**Required action:** Show every line in the records below that contains the word "value".

(Structured diff data)
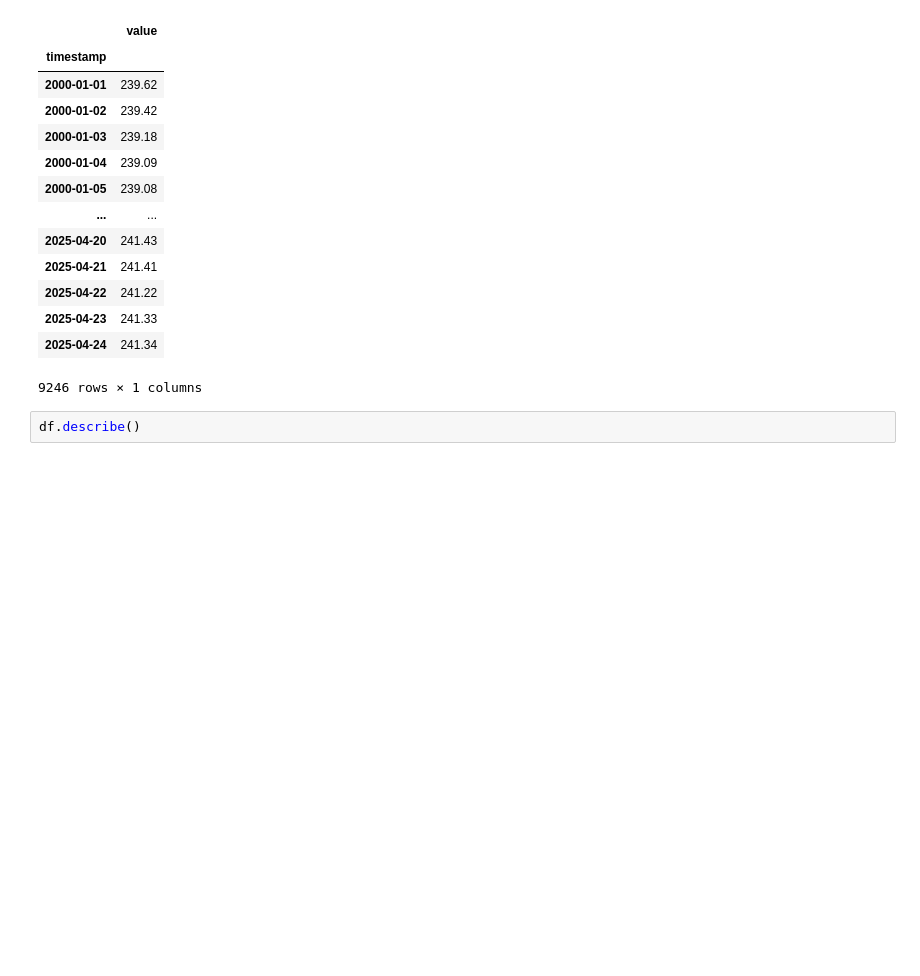
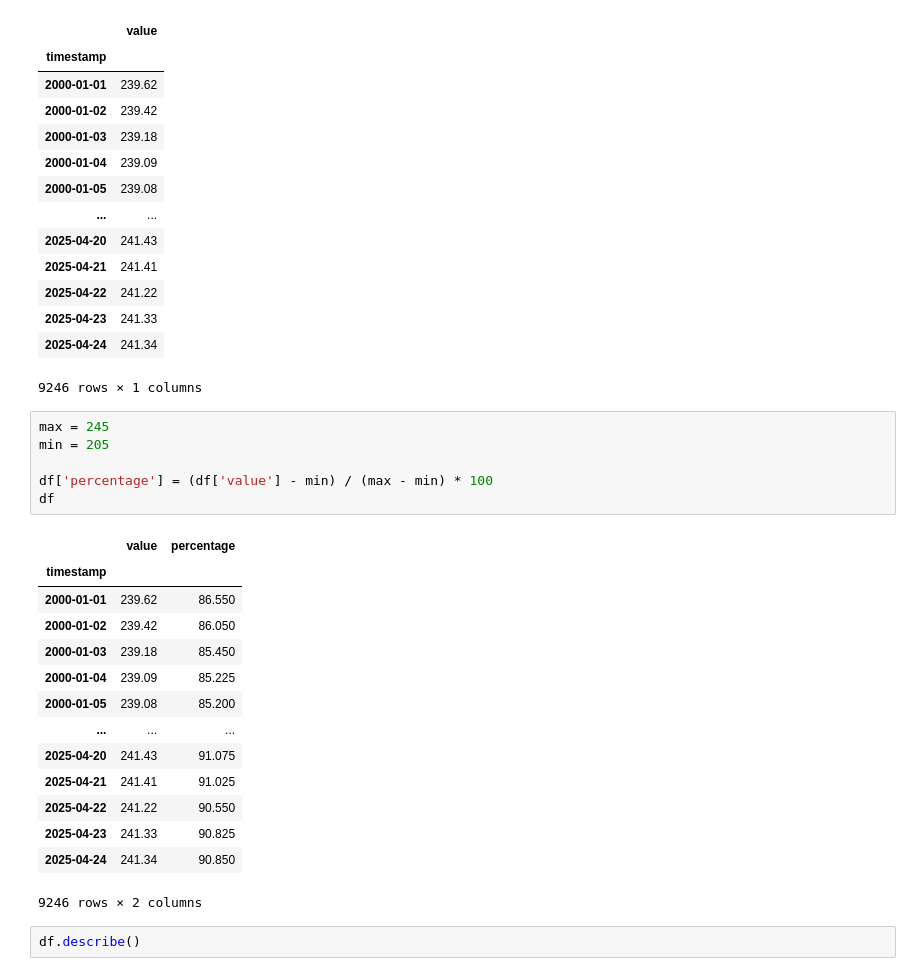
Before and after one commit to Marius-Knipp/edersee-water-prediction, a Jupyter notebook: notebooks/inspect_data.ipynb, the cells around one changed output. Drawn from its saved outputs; the diff is of its cells as text; blank space fills up the shorter version.

```diff
--- a/notebooks/inspect_data.ipynb
+++ b/notebooks/inspect_data.ipynb
@@ -28,6 +28,27 @@ df
 | 2025-04-23 | 241.33 |
 | 2025-04-24 | 241.34 |
 9246 rows × 1 columns
+# %%
+max = 245
+min = 205
+
+df['percentage'] = (df['value'] - min) / (max - min) * 100
+df
+# %% [output]
+|  | value | percentage |
+| timestamp |  |  |
+| 2000-01-01 | 239.62 | 86.550 |
+| 2000-01-02 | 239.42 | 86.050 |
+| 2000-01-03 | 239.18 | 85.450 |
+| 2000-01-04 | 239.09 | 85.225 |
+| 2000-01-05 | 239.08 | 85.200 |
+| ... | ... | ... |
+| 2025-04-20 | 241.43 | 91.075 |
+| 2025-04-21 | 241.41 | 91.025 |
+| 2025-04-22 | 241.22 | 90.550 |
+| 2025-04-23 | 241.33 | 90.825 |
+| 2025-04-24 | 241.34 | 90.850 |
+9246 rows × 2 columns
 # %%
 df.describe()
 # %% [output]
```
Also changed, not shown: 1 other file.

**Solution:**
+df['percentage'] = (df['value'] - min) / (max - min) * 100
+|  | value | percentage |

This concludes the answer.